• PROBLEM REQUIREMENTS: What is needed is an exact copy of the entries below, with the pictures left out.

-- Opening Marker --

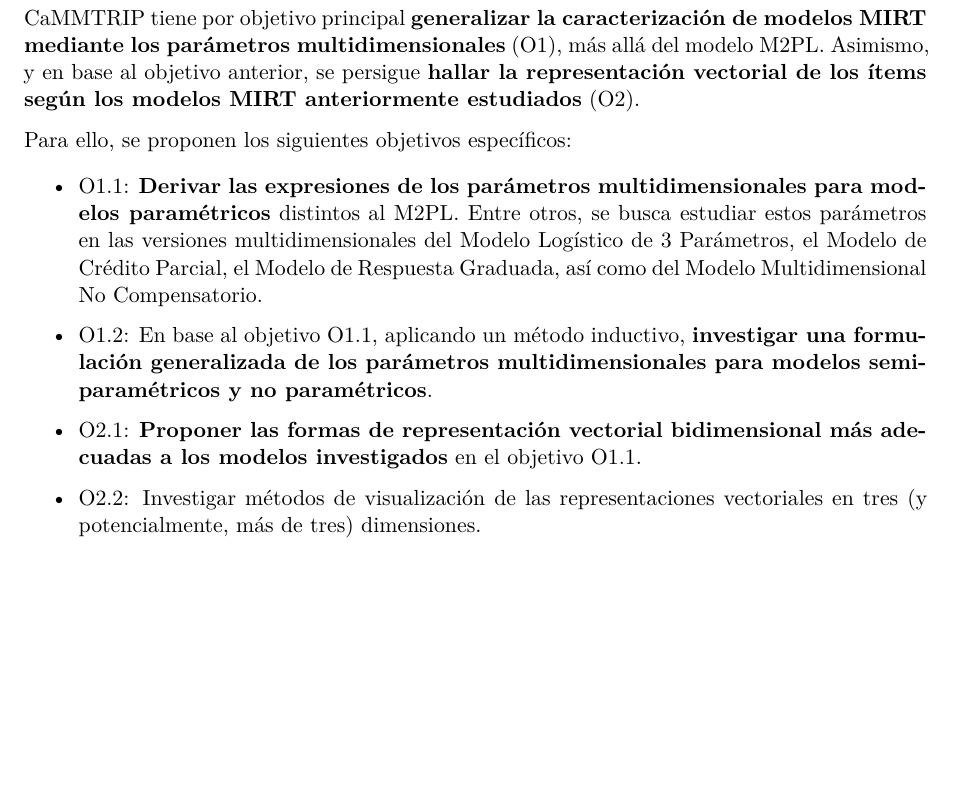
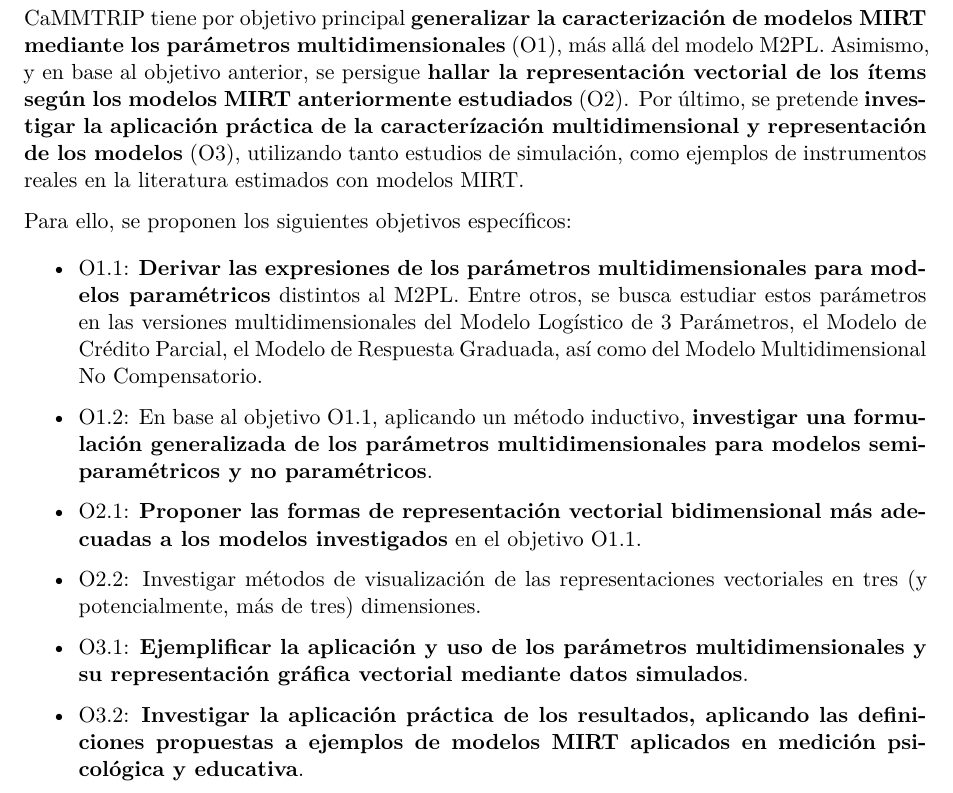
Before and after one commit to DaniMori/pfit-2025-Psi-UNED, a Quarto document (doc/Proposal.qmd): part of page 5 of 10, cut so that both start at the same text, the shorter picture padded with empty space. Rendered offline with R 4.5, knitr and Pandoc in place of Quarto, then LaTeX, with nearby package versions.

Commit message:
Update objectives with practical applications

```diff
--- a/doc/Proposal.qmd
+++ b/doc/Proposal.qmd
@@ -79,6 +79,7 @@ Yendo incluso más allá, conviene justificar teóricamente la definción dada p
 
 CaMMTRIP tiene por objetivo principal **generalizar la caracterización de modelos MIRT mediante los parámetros multidimensionales** (O1), más allá del modelo M2PL.
 Asimismo, y en base al objetivo anterior, se persigue **hallar la representación vectorial de los ítems según los modelos MIRT anteriormente estudiados** (O2).
+Por último, se pretende **investigar la aplicación práctica de la caracterízación multidimensional y representación de los modelos** (O3), utilizando tanto estudios de simulación, como ejemplos de instrumentos reales en la literatura estimados con modelos MIRT.
 
 Para ello, se proponen los siguientes objetivos específicos:
 
@@ -90,6 +91,10 @@ Para ello, se proponen los siguientes objetivos específicos:
 -   O2.1: **Proponer las formas de representación vectorial bidimensional más adecuadas a los modelos investigados** en el objetivo O1.1.
 
 -   O2.2: Investigar métodos de visualización de las representaciones vectoriales en tres (y potencialmente, más de tres) dimensiones.
+
+-   O3.1: **Ejemplificar la aplicación y uso de los parámetros multidimensionales y su representación gráfica vectorial mediante datos simulados**.
+
+-   O3.2: **Investigar la aplicación práctica de los resultados, aplicando las definiciones propuestas a ejemplos de modelos MIRT aplicados en medición psicológica y educativa**.
 
 <!-- máximo una página -->
 
```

-- Closing Marker --

• ANSWER BELOW:
Before and after one commit to DaniMori/pfit-2025-Psi-UNED, a Quarto document (doc/Proposal.qmd): part of page 5 of 10, cut so that both start at the same text, the shorter picture padded with empty space. Rendered offline with R 4.5, knitr and Pandoc in place of Quarto, then LaTeX, with nearby package versions.

Commit message:
Update objectives with practical applications

```diff
--- a/doc/Proposal.qmd
+++ b/doc/Proposal.qmd
@@ -79,6 +79,7 @@ Yendo incluso más allá, conviene justificar teóricamente la definción dada p
 
 CaMMTRIP tiene por objetivo principal **generalizar la caracterización de modelos MIRT mediante los parámetros multidimensionales** (O1), más allá del modelo M2PL.
 Asimismo, y en base al objetivo anterior, se persigue **hallar la representación vectorial de los ítems según los modelos MIRT anteriormente estudiados** (O2).
+Por último, se pretende **investigar la aplicación práctica de la caracterízación multidimensional y representación de los modelos** (O3), utilizando tanto estudios de simulación, como ejemplos de instrumentos reales en la literatura estimados con modelos MIRT.
 
 Para ello, se proponen los siguientes objetivos específicos:
 
@@ -90,6 +91,10 @@ Para ello, se proponen los siguientes objetivos específicos:
 -   O2.1: **Proponer las formas de representación vectorial bidimensional más adecuadas a los modelos investigados** en el objetivo O1.1.
 
 -   O2.2: Investigar métodos de visualización de las representaciones vectoriales en tres (y potencialmente, más de tres) dimensiones.
+
+-   O3.1: **Ejemplificar la aplicación y uso de los parámetros multidimensionales y su representación gráfica vectorial mediante datos simulados**.
+
+-   O3.2: **Investigar la aplicación práctica de los resultados, aplicando las definiciones propuestas a ejemplos de modelos MIRT aplicados en medición psicológica y educativa**.
 
 <!-- máximo una página -->
 
```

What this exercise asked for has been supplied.